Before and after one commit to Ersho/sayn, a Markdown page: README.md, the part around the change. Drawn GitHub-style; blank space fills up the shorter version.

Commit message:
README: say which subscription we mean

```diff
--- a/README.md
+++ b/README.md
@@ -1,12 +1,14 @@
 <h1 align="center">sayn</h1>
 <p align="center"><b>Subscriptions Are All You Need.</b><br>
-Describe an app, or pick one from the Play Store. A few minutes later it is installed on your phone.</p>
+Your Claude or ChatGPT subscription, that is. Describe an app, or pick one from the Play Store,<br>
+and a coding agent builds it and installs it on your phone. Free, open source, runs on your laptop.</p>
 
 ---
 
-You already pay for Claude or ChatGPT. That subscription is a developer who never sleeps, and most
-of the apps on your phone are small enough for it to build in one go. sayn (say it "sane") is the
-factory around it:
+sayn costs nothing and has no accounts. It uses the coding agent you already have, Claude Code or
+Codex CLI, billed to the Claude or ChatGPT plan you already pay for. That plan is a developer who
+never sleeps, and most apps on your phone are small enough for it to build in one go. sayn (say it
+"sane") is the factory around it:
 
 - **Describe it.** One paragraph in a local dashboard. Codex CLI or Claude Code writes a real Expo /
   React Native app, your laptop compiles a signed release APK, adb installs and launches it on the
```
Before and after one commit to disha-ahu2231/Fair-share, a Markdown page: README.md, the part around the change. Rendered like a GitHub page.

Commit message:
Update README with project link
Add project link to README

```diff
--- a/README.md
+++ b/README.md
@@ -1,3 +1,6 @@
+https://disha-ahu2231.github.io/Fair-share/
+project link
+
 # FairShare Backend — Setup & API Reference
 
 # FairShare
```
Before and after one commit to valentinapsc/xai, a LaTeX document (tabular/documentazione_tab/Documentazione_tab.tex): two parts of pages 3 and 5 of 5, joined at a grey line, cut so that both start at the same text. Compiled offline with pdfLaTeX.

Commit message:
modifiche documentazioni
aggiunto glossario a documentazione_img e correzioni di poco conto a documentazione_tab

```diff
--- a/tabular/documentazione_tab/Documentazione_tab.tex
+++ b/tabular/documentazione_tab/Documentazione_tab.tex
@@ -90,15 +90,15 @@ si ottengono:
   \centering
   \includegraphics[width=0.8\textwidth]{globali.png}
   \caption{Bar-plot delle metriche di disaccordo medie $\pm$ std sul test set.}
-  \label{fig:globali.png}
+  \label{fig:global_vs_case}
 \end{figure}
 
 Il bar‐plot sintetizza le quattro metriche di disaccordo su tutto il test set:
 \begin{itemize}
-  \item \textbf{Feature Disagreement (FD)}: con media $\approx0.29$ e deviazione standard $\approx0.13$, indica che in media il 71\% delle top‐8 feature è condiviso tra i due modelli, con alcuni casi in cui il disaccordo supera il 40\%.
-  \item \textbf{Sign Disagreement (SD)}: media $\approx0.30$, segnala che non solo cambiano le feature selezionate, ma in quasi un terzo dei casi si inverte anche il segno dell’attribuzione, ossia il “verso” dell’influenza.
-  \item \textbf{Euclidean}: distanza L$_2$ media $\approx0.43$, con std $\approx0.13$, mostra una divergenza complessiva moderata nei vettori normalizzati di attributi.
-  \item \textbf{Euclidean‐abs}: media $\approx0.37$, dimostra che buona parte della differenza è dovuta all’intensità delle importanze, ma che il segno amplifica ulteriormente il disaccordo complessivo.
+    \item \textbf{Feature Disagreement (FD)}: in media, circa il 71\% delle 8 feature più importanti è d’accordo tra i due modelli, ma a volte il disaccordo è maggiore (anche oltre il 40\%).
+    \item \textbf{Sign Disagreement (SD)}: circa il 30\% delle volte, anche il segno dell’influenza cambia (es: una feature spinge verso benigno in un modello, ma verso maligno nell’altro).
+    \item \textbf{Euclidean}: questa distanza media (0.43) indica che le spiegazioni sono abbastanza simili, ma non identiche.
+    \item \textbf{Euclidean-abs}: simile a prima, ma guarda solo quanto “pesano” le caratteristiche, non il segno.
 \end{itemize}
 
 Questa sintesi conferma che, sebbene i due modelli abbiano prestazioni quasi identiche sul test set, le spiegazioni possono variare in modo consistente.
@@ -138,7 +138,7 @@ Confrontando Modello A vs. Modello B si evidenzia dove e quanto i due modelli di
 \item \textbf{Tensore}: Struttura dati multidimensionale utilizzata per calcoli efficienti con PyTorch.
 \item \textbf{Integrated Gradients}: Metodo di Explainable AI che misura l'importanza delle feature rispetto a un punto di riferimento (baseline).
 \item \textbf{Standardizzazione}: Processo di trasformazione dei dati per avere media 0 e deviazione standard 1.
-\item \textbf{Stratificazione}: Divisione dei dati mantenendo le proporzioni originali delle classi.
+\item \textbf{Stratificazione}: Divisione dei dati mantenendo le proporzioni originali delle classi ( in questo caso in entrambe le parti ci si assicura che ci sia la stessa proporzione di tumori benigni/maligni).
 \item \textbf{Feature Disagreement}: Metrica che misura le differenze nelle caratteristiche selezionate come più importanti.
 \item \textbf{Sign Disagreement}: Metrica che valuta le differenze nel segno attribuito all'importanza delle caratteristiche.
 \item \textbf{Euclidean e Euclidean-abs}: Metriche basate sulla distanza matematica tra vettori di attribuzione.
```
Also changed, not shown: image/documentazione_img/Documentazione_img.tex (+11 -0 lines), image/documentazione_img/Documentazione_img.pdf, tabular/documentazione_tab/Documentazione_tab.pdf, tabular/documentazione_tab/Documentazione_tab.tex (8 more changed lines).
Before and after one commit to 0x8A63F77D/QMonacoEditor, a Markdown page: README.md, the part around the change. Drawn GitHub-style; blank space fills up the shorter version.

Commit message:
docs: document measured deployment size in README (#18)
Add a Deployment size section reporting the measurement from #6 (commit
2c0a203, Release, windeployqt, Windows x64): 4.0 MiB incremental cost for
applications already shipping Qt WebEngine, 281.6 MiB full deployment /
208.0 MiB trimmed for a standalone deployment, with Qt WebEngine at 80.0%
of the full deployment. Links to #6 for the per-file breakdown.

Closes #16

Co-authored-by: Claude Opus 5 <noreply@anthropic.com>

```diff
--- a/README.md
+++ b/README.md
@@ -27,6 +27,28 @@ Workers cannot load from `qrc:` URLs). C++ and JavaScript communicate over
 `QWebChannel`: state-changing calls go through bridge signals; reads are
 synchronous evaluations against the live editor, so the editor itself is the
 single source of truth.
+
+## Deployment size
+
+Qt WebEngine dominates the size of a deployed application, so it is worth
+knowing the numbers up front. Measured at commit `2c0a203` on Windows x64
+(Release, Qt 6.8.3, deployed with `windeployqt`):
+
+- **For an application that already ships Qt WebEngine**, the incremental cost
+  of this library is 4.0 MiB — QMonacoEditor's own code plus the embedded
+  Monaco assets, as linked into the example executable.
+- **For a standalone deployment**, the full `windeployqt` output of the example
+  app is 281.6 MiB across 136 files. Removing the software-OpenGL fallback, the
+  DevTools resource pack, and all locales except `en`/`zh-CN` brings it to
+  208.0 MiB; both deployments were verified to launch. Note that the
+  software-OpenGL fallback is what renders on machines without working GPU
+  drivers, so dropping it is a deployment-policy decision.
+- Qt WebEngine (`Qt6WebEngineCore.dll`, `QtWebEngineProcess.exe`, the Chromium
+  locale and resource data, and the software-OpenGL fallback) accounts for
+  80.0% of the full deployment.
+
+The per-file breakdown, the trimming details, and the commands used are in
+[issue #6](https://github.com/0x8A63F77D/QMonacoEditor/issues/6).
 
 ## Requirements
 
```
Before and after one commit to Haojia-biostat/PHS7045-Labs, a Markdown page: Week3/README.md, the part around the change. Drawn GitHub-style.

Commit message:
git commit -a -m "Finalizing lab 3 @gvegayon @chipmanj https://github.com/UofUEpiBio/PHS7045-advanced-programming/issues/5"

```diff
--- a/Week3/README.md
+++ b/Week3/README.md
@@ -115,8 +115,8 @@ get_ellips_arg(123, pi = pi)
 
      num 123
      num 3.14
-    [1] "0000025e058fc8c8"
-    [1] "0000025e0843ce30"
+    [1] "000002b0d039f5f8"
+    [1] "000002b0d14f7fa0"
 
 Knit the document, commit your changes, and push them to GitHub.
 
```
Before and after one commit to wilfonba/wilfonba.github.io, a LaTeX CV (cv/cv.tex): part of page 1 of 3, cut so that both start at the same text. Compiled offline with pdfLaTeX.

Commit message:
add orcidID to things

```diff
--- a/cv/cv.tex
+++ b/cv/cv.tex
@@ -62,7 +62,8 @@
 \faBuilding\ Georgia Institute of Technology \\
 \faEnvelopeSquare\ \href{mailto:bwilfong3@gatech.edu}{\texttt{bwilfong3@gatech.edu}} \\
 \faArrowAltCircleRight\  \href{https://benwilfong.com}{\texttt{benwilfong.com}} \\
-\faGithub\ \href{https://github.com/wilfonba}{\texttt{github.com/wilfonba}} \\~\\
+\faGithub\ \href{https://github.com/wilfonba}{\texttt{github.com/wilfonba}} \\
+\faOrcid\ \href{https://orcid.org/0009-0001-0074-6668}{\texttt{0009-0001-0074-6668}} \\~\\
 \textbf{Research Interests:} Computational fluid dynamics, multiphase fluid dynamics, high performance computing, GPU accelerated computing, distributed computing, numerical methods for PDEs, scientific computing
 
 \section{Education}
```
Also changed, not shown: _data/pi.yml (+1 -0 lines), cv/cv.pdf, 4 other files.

***

What the task asks
Nothing but a number should be given: how many lines of the material contain "Disagreement".

Completed task
6